YOUR INSTRUCTIONS> Look through the listing below, and wherever a line has the string "authors", copy it.

PROVIDED DATA>
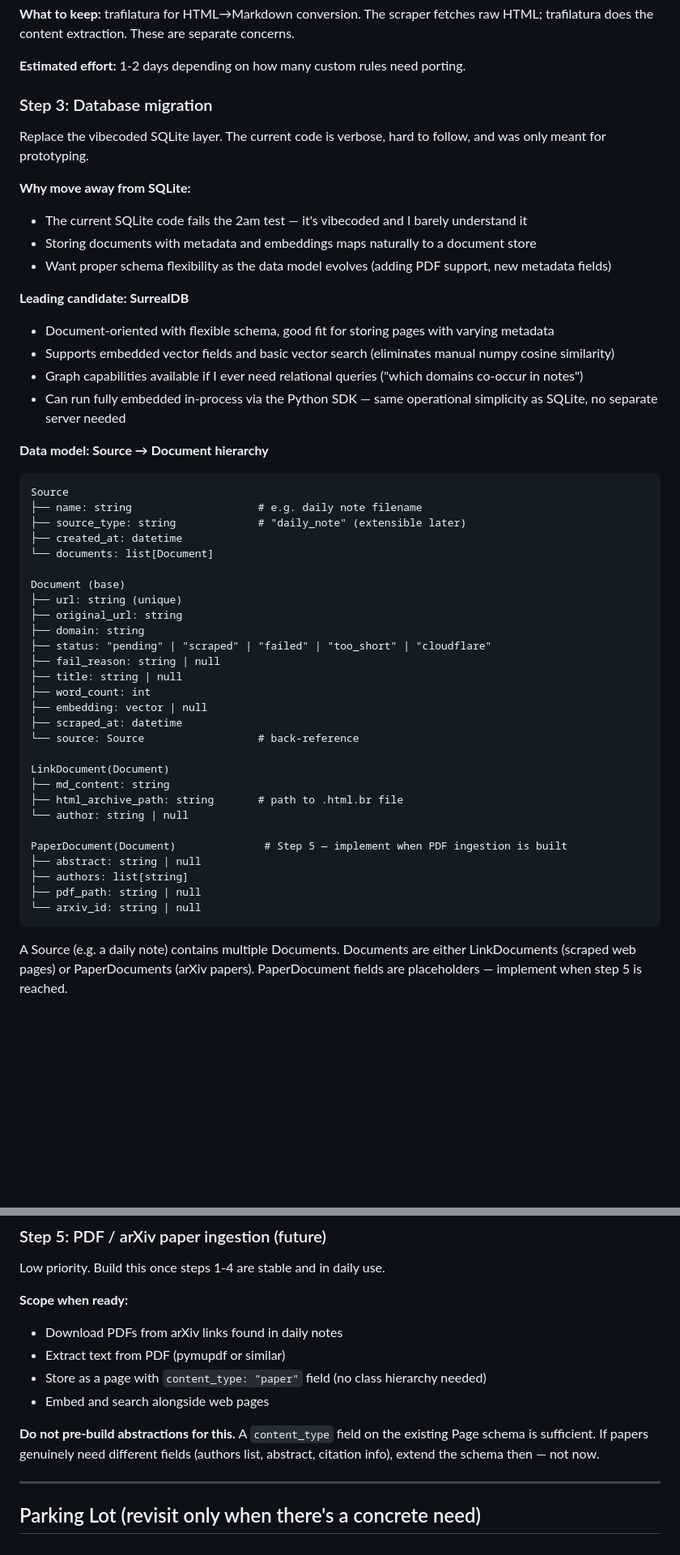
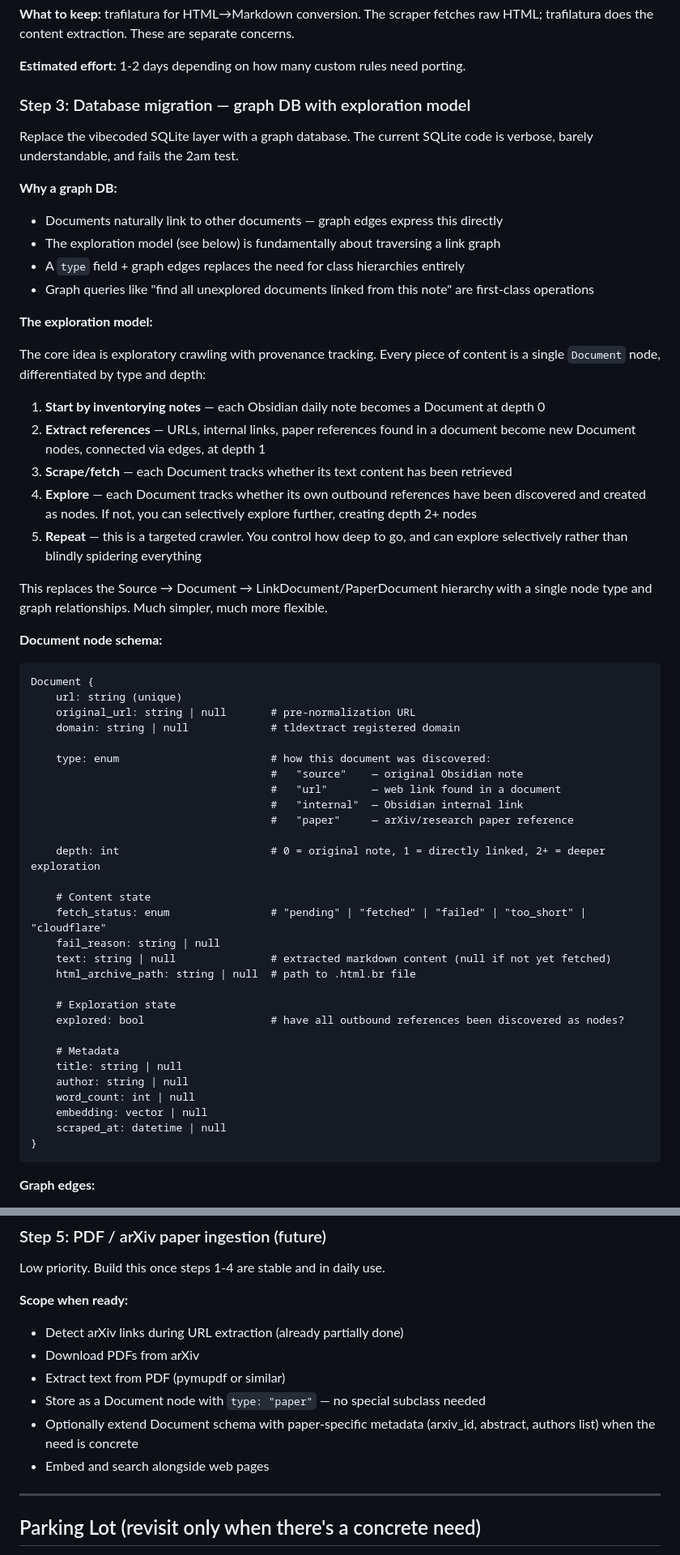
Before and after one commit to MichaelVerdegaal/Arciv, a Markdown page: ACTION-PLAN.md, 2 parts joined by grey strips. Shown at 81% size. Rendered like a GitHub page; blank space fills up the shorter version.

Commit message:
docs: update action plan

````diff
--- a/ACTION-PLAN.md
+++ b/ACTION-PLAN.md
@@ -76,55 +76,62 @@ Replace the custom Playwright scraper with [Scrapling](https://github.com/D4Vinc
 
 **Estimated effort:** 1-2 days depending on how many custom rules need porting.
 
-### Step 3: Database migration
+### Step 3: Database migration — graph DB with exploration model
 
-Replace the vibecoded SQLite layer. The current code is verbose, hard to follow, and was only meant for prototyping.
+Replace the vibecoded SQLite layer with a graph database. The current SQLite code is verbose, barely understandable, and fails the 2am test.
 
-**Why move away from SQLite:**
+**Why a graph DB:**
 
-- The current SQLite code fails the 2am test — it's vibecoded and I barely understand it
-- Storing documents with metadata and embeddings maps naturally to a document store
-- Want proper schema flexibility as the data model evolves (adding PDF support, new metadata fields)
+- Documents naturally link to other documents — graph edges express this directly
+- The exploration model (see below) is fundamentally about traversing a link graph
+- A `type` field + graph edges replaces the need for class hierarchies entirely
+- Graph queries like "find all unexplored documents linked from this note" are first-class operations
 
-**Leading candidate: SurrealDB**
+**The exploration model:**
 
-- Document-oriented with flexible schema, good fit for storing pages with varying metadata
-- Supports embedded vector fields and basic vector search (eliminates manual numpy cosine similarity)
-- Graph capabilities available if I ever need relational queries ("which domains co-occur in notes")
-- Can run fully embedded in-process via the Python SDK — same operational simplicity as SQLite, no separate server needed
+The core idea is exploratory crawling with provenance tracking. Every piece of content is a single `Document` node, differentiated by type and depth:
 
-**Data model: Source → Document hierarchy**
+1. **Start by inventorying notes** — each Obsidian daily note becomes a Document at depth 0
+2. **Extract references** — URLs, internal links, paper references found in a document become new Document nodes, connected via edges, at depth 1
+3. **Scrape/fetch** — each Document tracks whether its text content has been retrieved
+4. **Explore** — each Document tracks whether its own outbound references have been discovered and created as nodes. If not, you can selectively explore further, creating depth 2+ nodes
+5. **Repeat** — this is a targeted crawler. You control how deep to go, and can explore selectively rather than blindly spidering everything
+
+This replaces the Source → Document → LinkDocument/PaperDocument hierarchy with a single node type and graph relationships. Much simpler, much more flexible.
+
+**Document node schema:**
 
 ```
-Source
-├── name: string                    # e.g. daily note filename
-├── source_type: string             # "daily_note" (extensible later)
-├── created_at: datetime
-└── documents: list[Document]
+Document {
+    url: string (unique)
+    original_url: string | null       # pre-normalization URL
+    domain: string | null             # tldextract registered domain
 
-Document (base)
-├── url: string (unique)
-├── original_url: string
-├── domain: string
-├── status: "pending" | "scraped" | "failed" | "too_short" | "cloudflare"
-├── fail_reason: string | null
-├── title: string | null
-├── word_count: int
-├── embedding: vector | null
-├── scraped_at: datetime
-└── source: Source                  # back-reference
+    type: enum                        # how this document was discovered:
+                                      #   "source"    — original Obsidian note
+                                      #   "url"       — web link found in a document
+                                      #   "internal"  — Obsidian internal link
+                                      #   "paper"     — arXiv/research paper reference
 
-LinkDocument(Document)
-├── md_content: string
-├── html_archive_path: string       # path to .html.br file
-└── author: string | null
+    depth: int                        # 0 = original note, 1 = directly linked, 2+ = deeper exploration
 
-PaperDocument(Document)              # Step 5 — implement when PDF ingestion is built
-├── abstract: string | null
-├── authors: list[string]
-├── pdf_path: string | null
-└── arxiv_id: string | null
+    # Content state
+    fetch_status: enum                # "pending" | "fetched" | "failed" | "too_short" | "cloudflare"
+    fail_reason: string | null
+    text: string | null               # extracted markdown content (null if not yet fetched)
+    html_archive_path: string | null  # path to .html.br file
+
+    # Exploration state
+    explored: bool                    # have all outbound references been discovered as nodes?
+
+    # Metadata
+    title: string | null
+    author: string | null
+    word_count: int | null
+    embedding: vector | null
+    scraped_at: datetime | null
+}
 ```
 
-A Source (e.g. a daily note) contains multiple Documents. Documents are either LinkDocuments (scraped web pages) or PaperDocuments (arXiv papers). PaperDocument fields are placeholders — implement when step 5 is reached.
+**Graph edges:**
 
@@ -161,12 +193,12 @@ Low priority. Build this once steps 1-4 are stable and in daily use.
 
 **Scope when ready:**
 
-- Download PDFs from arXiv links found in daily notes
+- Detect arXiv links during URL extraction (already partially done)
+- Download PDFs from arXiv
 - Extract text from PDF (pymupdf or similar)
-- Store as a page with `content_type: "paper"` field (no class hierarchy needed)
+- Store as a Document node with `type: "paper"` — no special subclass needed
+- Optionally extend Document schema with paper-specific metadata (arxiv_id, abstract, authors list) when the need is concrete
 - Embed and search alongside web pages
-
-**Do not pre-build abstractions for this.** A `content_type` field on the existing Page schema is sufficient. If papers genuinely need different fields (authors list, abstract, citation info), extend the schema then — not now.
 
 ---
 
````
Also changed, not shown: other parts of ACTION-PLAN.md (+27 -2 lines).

...

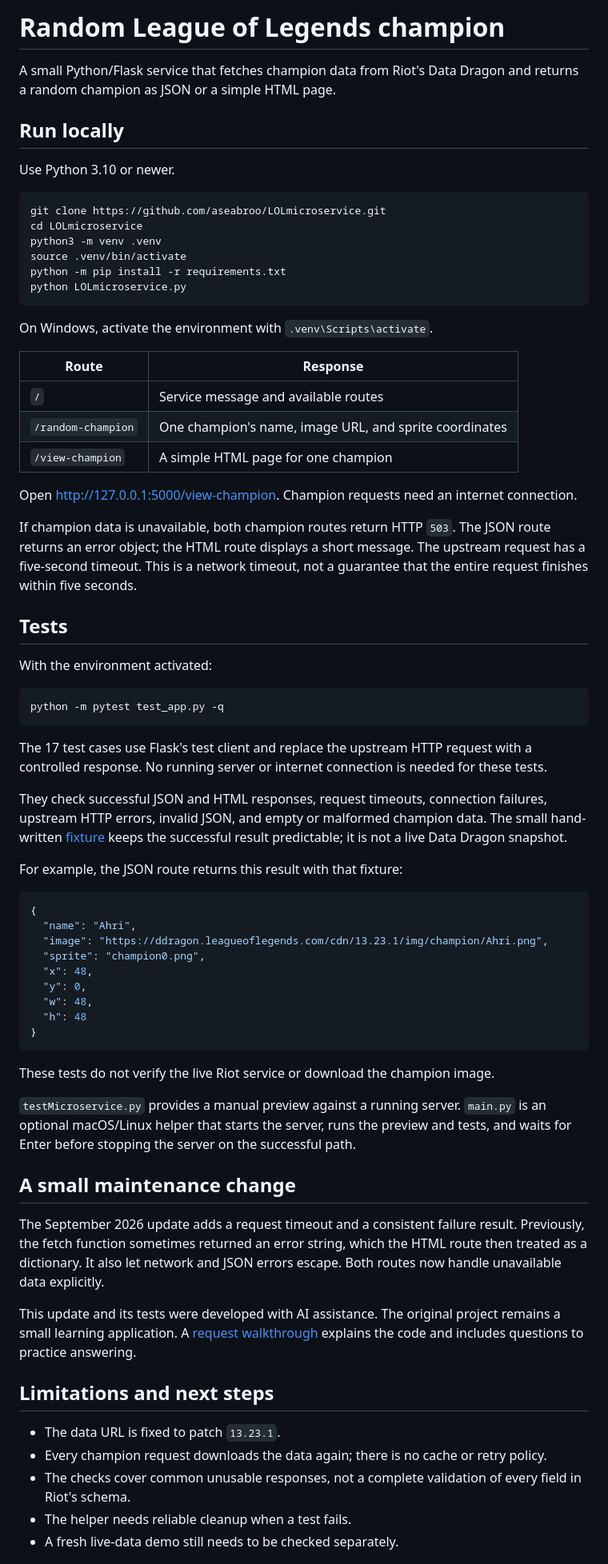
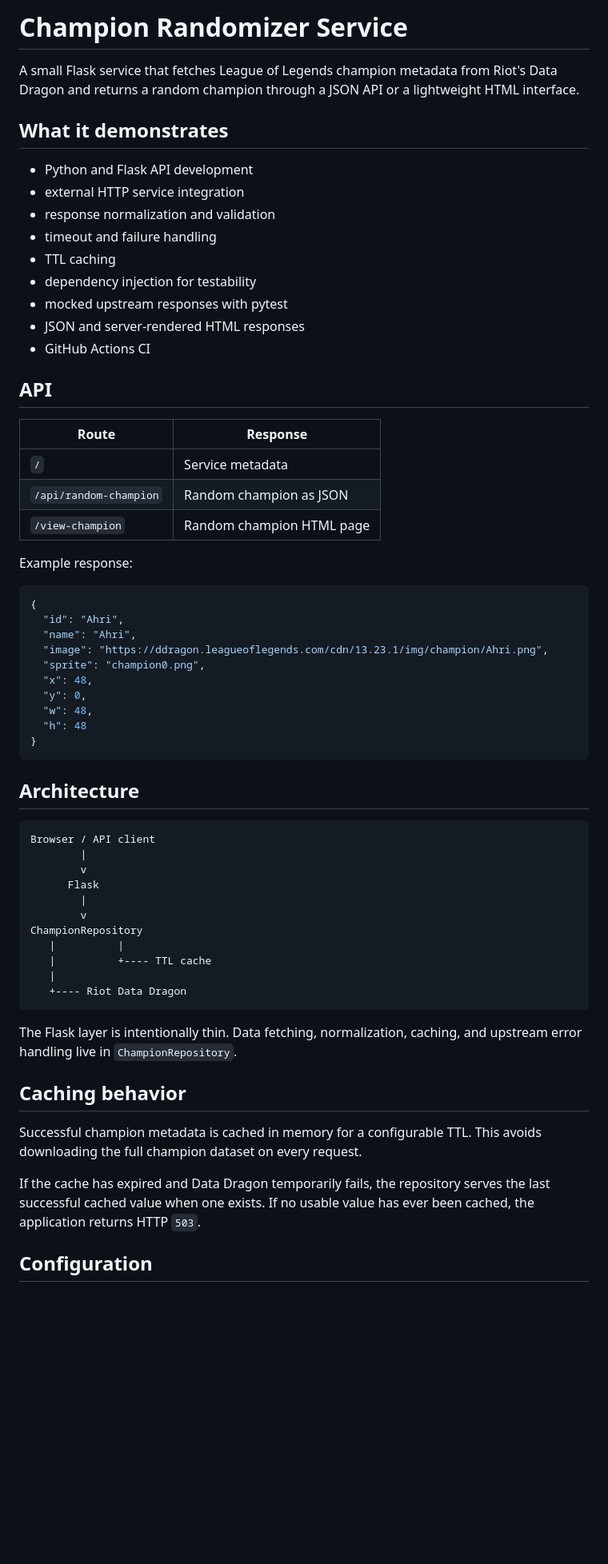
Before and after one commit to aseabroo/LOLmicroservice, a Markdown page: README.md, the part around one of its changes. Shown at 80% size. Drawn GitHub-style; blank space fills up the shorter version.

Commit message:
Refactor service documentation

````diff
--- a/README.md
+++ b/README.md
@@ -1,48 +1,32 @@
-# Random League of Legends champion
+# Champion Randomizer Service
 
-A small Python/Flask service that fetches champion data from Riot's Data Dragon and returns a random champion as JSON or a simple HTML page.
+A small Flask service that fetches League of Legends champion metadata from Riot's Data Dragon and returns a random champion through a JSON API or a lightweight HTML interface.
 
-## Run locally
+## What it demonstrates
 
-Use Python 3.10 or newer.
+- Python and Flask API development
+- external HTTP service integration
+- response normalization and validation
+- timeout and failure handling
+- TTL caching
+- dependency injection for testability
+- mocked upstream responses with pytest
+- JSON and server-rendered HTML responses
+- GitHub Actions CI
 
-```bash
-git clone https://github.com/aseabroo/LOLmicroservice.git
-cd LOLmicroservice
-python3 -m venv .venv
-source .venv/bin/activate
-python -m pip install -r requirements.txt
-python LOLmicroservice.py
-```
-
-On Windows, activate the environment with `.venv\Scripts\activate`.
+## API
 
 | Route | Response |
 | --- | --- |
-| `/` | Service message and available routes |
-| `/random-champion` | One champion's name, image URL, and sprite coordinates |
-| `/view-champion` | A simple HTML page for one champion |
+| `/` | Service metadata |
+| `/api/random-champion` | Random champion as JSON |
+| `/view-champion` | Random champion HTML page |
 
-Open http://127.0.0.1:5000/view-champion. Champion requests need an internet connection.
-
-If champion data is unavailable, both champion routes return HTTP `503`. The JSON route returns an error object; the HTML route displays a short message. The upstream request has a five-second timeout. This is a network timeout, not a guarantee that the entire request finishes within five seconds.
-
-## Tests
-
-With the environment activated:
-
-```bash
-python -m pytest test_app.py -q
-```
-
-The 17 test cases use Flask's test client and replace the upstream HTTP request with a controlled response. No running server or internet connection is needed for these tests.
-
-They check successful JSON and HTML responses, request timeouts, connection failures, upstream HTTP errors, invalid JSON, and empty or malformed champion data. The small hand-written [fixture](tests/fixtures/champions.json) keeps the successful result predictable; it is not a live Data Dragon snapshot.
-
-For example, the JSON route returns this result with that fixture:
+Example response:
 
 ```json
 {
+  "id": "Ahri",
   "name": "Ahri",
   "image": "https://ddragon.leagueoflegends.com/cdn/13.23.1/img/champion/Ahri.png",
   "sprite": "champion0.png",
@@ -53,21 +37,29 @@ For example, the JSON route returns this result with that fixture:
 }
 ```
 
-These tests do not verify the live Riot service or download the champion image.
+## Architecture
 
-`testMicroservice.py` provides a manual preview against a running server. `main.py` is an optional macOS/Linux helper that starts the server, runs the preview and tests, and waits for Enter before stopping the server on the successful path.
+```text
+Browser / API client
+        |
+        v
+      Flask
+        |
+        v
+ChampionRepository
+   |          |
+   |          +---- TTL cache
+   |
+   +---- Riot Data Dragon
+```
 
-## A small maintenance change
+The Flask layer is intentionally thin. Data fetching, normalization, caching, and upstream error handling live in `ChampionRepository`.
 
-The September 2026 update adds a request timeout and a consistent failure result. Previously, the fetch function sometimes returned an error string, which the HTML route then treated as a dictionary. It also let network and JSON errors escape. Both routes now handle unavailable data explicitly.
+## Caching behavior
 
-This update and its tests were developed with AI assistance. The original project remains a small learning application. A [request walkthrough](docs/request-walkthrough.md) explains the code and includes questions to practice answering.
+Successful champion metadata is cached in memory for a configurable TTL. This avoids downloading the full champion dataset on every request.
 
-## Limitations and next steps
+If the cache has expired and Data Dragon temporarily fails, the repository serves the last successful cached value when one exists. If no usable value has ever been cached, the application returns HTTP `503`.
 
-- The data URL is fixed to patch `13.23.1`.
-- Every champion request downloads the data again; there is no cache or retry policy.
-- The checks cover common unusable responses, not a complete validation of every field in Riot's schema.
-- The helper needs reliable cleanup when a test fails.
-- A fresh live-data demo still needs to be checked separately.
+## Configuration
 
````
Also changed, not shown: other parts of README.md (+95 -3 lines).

SOLUTION FOR THIS TASK>
-├── authors: list[string]
+- Optionally extend Document schema with paper-specific metadata (arxiv_id, abstract, authors list) when the need is concrete
-**Do not pre-build abstractions for this.** A `content_type` field on the existing Page schema is sufficient. If papers genuinely need different fields (authors list, abstract, citation info), extend the schema then — not now.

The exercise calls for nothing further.